The #BUYS column counts the number of days' forecasts included, with the current-day balance row indicated in magenta. Past price changes in the 10-11 weeks after such forecasts with current prospect proportions of 10 to 1 have run at annual rates of 35% to 45%, 3-5 times DZK's average +10% to +12% trend. This appears to be a better than average time to consider a buy of DZK.
But how to know when to take the profits and run?
A more comprehensive measure of DZK's current prospects comes from applying our standard Time-Efficient Risk Discipline test to its past forecasts' performance. That test places a cost on each forecast day's hypothetical holding at the closing price of the next market day after the forecast. The top of the forecast range is set as a sell target, to close out the holding on its first equal or greater end of day price experienced. If that has not happened by the 63rd market day (3 months) the position is closed out regardless of gain or loss, but not before.
The results of that test are shown in the one-line data table below the 6-month daily block trader forecast picture above. In the four years (1063 market days) of forecasts available to us, 23 have been at the present-day forecast balance level of an RI around 9.
With the 23 put to the test, the average closeout gain was +15% in 28 market days or an annual rate above +250%. There were 20 profitable positions and 3 losses, a ratio of 87 out of 100 or 7 out of every 8. During each holding period a record was taken of the worst-case price drawdown below cost. Their average was -10.8%. Obviously most holdings recovered from that condition, since only 3 actually lost money and the gains net of the 3 losses were substantial.
Now we are looking at an upside price prospect in DZK of +10% higher, with odds of 7 to 1 that it may produce a result that will be +10% instead of -11%. Why may it turn out to be one, rather than the other?
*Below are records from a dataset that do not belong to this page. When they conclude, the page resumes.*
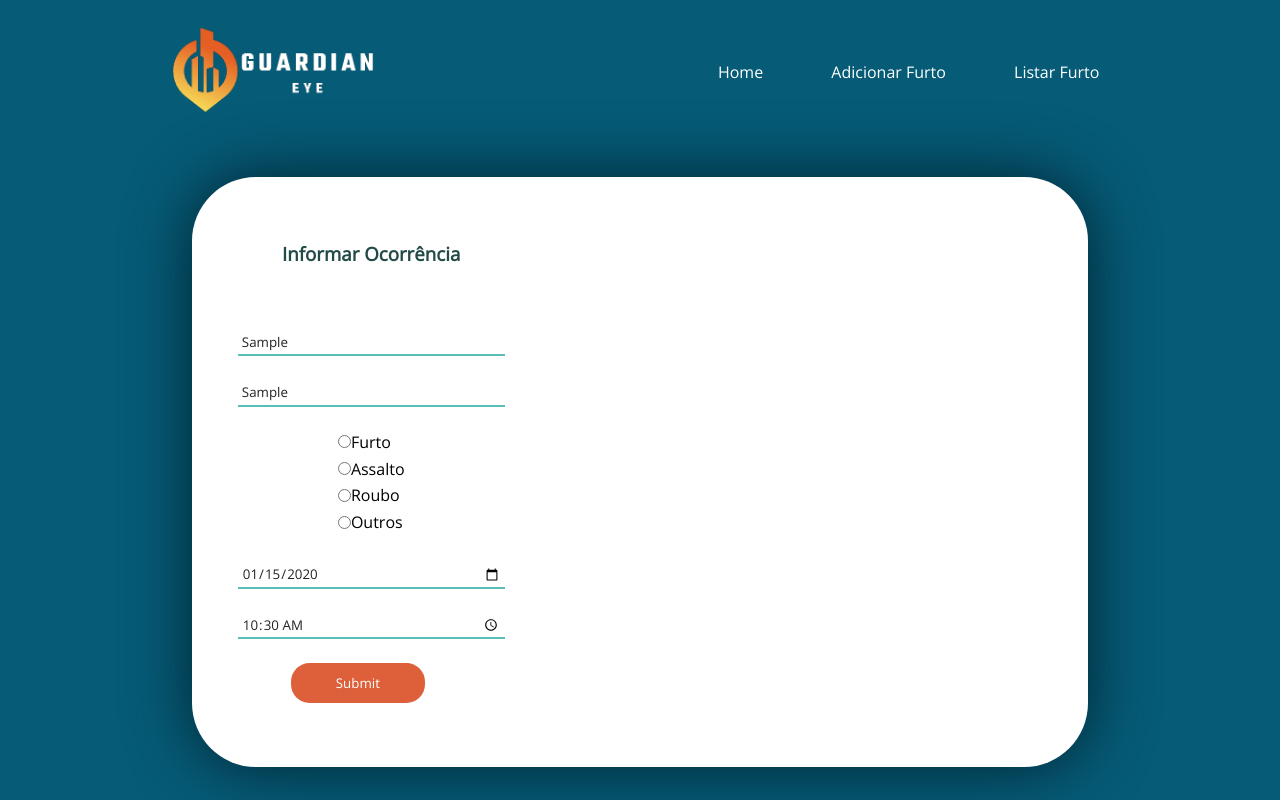
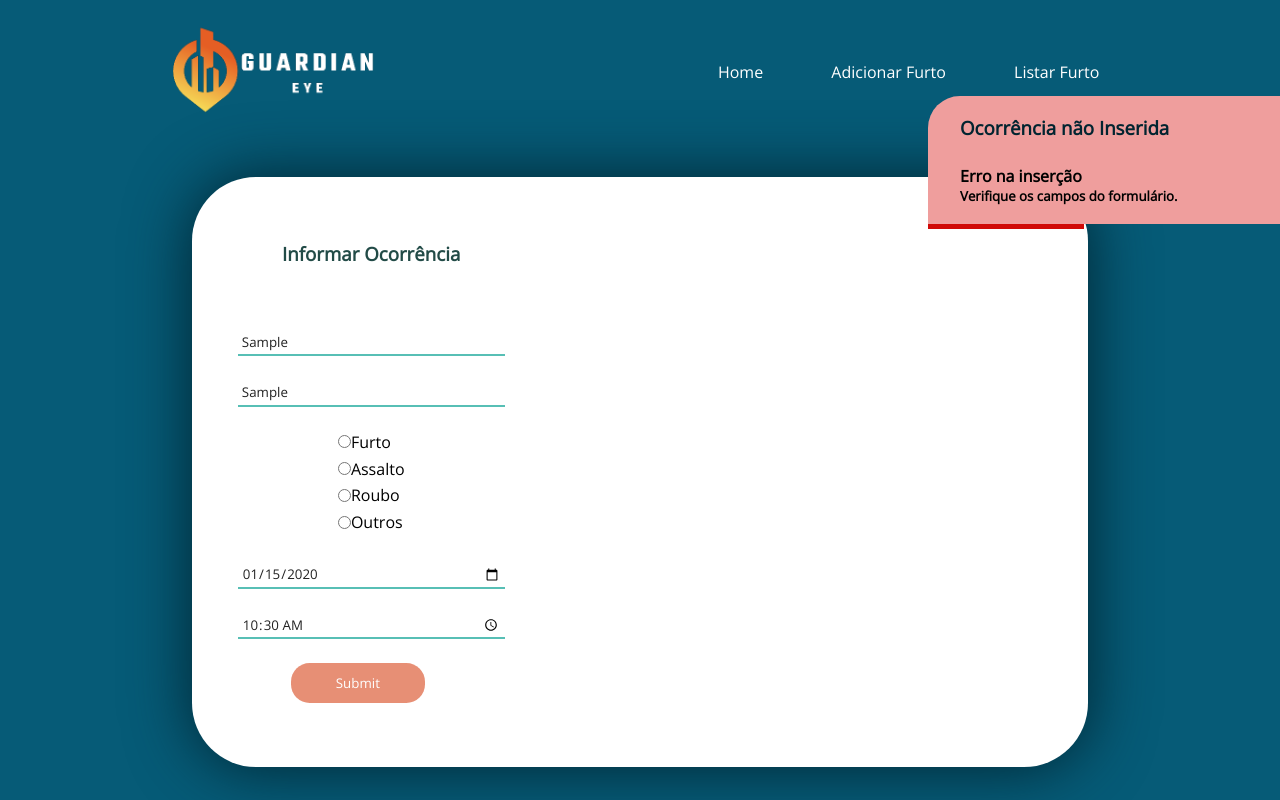
Before and after one commit to Programmers-United/GuardianEye-Test, a plain HTML site: page frontend/src/newEvent.html in a window 1280 px wide. Both pictures are taken after typing "Sample", "Sample", "2020-01-15", "10:30" into the empty fields and a click on the input 357 px from the left and 683 px from the top of the page. Drawn offline with nearby package versions, Linux system fonts and the light colour scheme; some packages are replaced by stand-ins of ours.

Commit message:
refactor: Creating a notification system and validating the form

```diff
--- a/frontend/src/css/newEvent.css
+++ b/frontend/src/css/newEvent.css
@@ -3,9 +3,64 @@
     max-width: 100%;
     height: 82vh;
     display: flex;
+    flex-direction: column;
     align-items: center;
     justify-content: center;
 }
+/*Notificação*/
+.notification {
+    background-color: var(--white);
+    position: absolute;
+    align-self: flex-end;
+    top: 6em;
+    z-index: 1;
+    height: 8em;
+    width: 22em;
+    border-top-left-radius: 2em;
+    animation-name: slideIn; /* Nome da animação */
+    animation-duration: 0.5s; /* Duração da animação */
+    animation-timing-function: ease-in-out; /* Timing function */
+    animation-fill-mode: forwards; /* Mantenha a posição final */
+    display: none; /* Inicialmente oculto */
+}
+@keyframes slideIn {
+    0% {
+        opacity: 0; /* Início da animação */
+    }
+    100% {
+        opacity: 1; /* Fim da animação */
+    }
+}
+.navigator{
+    display: flex;
+    flex-direction: column;
+    align-items: flex-start;
+    justify-content: center;
+    width: 100%;
+    height: 100%;
+    padding: 2em;
+}
+.navigator h3{
+    margin-bottom: 1.3em;
+    color: var(--BlueDark);
+}
+.percursor{
+    height: 0.3em;
+    background-color: var(--aquaGreen);
+    animation-name: loading; /* Nome da animação */
+    animation-duration: 6s; /* Duração da animação */
+    animation-timing-function: ease-in-out; /* Timing function */
+    animation-fill-mode: forwards; /* Mantenha a posição final */
+}
+@keyframes loading{
+    0%{
+        width: 0%;
+    }
+    100%{
+        width: 100%;
+    }
+}
+/*Container do formulário*/
 .dialog{
     background-color: var(--white);
     box-shadow: 0em 0em 4em var(--BlueDark);
@@ -69,6 +124,10 @@ form{
     background-color: var(--aquaGreen);
     color: var(--white);
 }
+#confirm:disabled {
+    opacity: .7;
+    cursor: not-allowed;
+  }
 
 /*Mapa*/
 .map{
--- a/frontend/src/css/settings.css
+++ b/frontend/src/css/settings.css
@@ -13,6 +13,8 @@
     --fireOrange: #DD603B;
     --white: #ffffff;
     --gray: #222222;
+    --red: #d00a07;
+    --rosee: #ef9e9d;
 }
 .container{
     background-color: var(--royalBlue);
--- a/frontend/src/newEvent.html
+++ b/frontend/src/newEvent.html
@@ -25,6 +25,16 @@
             </ul>
         </div>
         <div class="content">
+            <div class="notification">
+                <div class="navigator">
+                    <div>
+                        <h3 class="nav-title">Ocorrência Inserida</h3>
+                        <h4 class="nav-name">Nome: Ocorrência</h4>
+                        <h5 class="nav-message">Ocorrência adicionada com sucesso!</h5>
+                    </div>
+                </div>
+                <div class="percursor"></div>
+            </div>
             <div class="dialog">
                 <div class="inputs">
                     <h3>Informar Ocorrência</h3>
--- a/frontend/src/scripts/newEvent.js
+++ b/frontend/src/scripts/newEvent.js
@@ -1,15 +1,20 @@
 /* Arquivo para trabalhar com as informações recebidas através do formulário */
 const form = document.getElementById("occurrence-form");
+const notification = document.querySelector('.notification');
 
+const confirm = document.getElementById("confirm");
+
+//Envio do formulário aqui:
 form.addEventListener("submit", (e) => {
     e.preventDefault();
+    /** Dados vindo do formulário */
     const title = document.getElementById("Title").value;
     const descr = document.getElementById("Description").value;
     const inputRadio = document.querySelector('input[name="crime-type"]:checked');
     const date = document.getElementById("Data").value;
     const time = document.getElementById("Time").value;
 
-    if (title.length > 0) { //Verificação de informação verdadeira mais rígida (Melhorar)
+    if (checkFields()) {
         const createObject = { //Criando objeto com as informações(Pode ser últil na adição do elemento ao banco de dados)
             title,
             descr,
@@ -17,9 +22,80 @@ form.addEventListener("submit", (e) => {
             date,
             time
         };
-
         console.log(createObject);
     }
+    customizedNotification(title);
+});
 
-    alert("Tentativa de adicionar"); //Criar um elemento e uma função para notificar a adição
-});
+//Função para validar o formulário (Falta a localização)
+const checkFields = () =>{
+    // Selecionar todos os campos do formulário
+    const campos = document.querySelectorAll('.input-details');
+    // Verificar se algum campo está vazio
+    for (const campo of campos) {
+        if (campo.value.trim() === '') {
+            // Se algum campo estiver vazio, retorne false
+            return false;
+        }
+    }
+    // Verificar se um dos radio buttons foi selecionado
+    const radioButtons = document.querySelectorAll('input[name="crime-type"]');
+    let radioButtonSelecionado = false;
+    for (const radioButton of radioButtons) {
+        if (radioButton.checked) {
+            radioButtonSelecionado = true;
+            break;
+        }
+    }
+    // Verificar se pelo menos um radio button foi selecionado
+    if (!radioButtonSelecionado) {
+        return false;
+    }
+    // Se todos os campos estiverem preenchidos, retorne true
+    return true;
+}
+
+/** Função para customizar a notificação */
+const customizedNotification = (title) =>{
+    //Dados da notificação:
+    const navTitle = document.querySelector(".nav-title");
+    const navName = document.querySelector(".nav-name");
+    const navMenssage = document.querySelector(".nav-message");
+    const percursor = document.querySelector(".percursor");
+    const notification = document.querySelector(".notification");
+
+    // Mostrar a notificação
+    notification.style.display = 'block';
+    confirm.disabled = true;
+
+    if(checkFields()){
+        navTitle.textContent = "Ocorrência Inserida";
+        navName.textContent = `Título: ${title}`;
+        navMenssage.textContent = "Ocorrência adicionada com sucesso!";
+        percursor.style.backgroundColor = "var(--aquaGreen)";
+        notification.style.backgroundColor = "var(--white)";
+        clearFields();
+    }else{
+        navTitle.textContent = "Ocorrência não Inserida";
+        navName.textContent = "Erro na inserção";
+        navMenssage.textContent = "Verifique os campos do formulário.";
+        percursor.style.backgroundColor = "var(--red)";
+        notification.style.backgroundColor = "var(--rosee)";
+    }
+     // Aguarde 10 segundos e oculte completamente a notificação
+     setTimeout(() => {
+        notification.style.display = 'none';
+        confirm.disabled = false;
+     }, 6000); // Tempo em milissegundos (6 segundos)
+}
+
+/** Limpar os campos caso tenha acertado */
+const clearFields = () =>{
+    // Selecione todos os campos de entrada dentro do formulário
+    const inputFields = form.querySelectorAll('input');
+
+    // Verifique se todos os campos estão preenchidos
+    for (const inputField of inputFields) {
+        inputField.value = "";
+    }
+}
```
We don't know, and really don't care much.
What is important to us, and we believe to most investors, is the perspective gained in knowing what can reasonably be expected to happen, for good, or for not so. Similar perspectives on several alternative equity investments allow the intelligent choice of which alternative to prefer among those available, if capital is present now and needs to be put to work.
In today's real-life situation there are 15-20 alternative choices with varying competitive prior experiences coming from their earlier forecasts like today's. (They are available by subscription at our website, blockdesk.com)
Only one has demonstrated comparable annual rates of gain, but has 4/10ths of its forecast range to the downside instead of DZK's only 1/10th. One other equity has an 18% upside target with a 97 / 100 win rate but averaged longer holding periods that reduced its pace of wealth building from DZK's +250% rate to "only" +150%. Another has had worst-case price drawdowns of only -4% with a current upside prospect of +14%, yet has only demonstrated net gains smaller than its present sell-target objective. Still, it has had net gains large enough to build wealth at a +200% rate.
Many dimensions can, and should, enter into a capital commitment decision. But they should be the investor's choice, since he/she has to live with them, particularly when market prices are not behaving as desired. Those stress situations are where discipline is most likely to break down and mistakes get made.
Perspective needs to be personal. Easiest to have for the individual investor, hardest to develop among an investment committee. But essential in both cases. A DZK buy here is quite logical and attractive from several points of view.
Disclosure: The author has no positions in any stocks mentioned, and no plans to initiate any positions within the next 72 hours. The author wrote this article themselves, and it expresses their own opinions. The author is not receiving compensation for it (other than from Seeking Alpha). The author has no business relationship with any company whose stock is mentioned in this article.